“We realized how much we were spending for an apartment in Southern California, and we started looking at what we could get for a lot cheaper out here,” said Kevin Franqui.

The couple paid $283,000 for their home in Norfolk, sight unseen, and $3000 over the list price, and they have plenty of company.

“It’s the wild wild west out there,” said realtor Taylor Lennox with COVA Collective Realty in Chesapeake. “It’s a multiple offer situation. People having to put in over appraised value. But those people that purchased this time last year could then turn around and sell their properties this year for a really good profit.”

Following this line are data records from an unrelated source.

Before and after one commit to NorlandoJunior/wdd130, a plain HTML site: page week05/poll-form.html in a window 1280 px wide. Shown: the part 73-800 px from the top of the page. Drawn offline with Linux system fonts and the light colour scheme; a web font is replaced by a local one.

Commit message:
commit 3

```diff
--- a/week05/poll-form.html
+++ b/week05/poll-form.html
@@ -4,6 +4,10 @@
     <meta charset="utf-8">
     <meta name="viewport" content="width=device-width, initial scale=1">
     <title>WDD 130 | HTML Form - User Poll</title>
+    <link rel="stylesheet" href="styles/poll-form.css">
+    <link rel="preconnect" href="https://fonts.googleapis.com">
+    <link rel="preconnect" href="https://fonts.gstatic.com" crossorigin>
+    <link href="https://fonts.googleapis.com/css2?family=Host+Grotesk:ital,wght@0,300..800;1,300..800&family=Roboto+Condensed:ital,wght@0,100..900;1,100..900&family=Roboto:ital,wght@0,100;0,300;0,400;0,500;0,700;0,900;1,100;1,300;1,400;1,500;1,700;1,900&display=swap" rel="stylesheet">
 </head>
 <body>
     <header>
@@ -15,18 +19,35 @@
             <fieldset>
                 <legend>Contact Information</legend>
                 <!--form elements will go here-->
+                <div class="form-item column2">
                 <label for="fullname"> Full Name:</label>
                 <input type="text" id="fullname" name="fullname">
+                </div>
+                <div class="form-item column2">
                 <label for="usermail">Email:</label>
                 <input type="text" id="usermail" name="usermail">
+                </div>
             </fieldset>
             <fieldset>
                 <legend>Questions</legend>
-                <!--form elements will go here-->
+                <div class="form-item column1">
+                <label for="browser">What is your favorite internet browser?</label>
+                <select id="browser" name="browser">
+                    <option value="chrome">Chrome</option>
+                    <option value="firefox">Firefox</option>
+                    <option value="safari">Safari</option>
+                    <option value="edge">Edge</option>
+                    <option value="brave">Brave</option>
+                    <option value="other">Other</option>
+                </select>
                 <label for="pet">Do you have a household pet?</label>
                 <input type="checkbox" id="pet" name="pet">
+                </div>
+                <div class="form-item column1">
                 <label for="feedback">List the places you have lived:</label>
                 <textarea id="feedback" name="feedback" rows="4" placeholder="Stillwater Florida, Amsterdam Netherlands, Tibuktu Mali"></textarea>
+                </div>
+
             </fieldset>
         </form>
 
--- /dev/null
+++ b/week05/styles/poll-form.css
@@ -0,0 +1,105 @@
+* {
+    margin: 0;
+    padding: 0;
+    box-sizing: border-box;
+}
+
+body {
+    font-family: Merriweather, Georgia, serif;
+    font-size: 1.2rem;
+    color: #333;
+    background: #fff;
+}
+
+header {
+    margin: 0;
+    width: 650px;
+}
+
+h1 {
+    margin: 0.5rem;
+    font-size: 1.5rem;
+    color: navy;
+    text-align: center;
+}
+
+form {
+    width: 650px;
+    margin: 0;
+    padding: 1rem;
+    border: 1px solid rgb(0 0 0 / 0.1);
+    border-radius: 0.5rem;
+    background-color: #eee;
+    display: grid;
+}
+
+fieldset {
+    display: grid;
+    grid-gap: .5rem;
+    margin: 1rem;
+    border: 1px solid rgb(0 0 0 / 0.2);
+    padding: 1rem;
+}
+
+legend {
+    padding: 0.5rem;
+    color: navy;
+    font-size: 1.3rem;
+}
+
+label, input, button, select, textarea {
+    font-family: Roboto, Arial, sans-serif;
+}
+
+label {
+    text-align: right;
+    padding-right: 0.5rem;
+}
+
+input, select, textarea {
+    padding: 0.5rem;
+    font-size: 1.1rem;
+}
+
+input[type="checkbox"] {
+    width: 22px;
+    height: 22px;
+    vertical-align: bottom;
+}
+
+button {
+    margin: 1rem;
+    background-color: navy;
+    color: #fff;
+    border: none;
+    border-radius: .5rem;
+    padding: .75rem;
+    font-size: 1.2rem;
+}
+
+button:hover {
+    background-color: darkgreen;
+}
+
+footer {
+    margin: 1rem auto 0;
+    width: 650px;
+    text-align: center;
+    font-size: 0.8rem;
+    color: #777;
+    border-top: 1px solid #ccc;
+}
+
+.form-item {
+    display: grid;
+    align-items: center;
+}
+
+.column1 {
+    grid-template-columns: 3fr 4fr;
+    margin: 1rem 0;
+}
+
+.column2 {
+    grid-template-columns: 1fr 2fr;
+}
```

That’s because inventory, or the number of homes for sale, is at historic lows. The Hampton Roads REALTORS Association says our area had only a month and a half supply of homes in November. That’s a 12.5% drop from the same time a year ago. The median price for a single-family home is $300,000, up 6.4%.

“You can sell your house and make a fortune. I don’t care who you are,” said Barbara Gatewood Sgueglia Chairman of the Hampton Roads REALTORS Association. “But where are you going to go?”

For Deb and Brian Kraus of Norfolk, the answer was across town, and it was not an easy journey.

“So you’re talking sight unseen, no inspection, that kind of thing,” said Deb Kraus. “They wanted an offer on the table before you can even get an appointment to see a house.”

They ended up renting for four months. The Kraus’s got their new home when a previous buyer backed out.

So why is the market so hot? Dr. Robert McNab, an economist with Old Dominion University, blames a combination of tight supply and cheap money. “That means that people are out there upscaling, refinancing, buying, who have might not bought in the past because it was cheaper than renting, that will change in the coming year as interest rates rise,” he said.

McNab said you can thank inflation running at a 40-year high for the coming interest rate hikes.

“That’s going to cool the market somewhat, but we are still not building enough housing for the population growth in Hampton Roads, and in Virginia, and in the United States.”

Having a transient military population means there are homes for sale in Hampton Roads, there are just fewer from which to choose.

“I think in the end we got a good deal based on what we would have paid for a house a couple of months later,” said Deb Kraus.

Related Link: HRRA Market Indicators Report | November 2021

As for the infamous “housing bubble” that led to the financial crisis of the late 2000’s, several experts said that came with too many unqualified buyers getting loans they should not have received. They agree, this time the market is driven by not enough supply, and too much demand.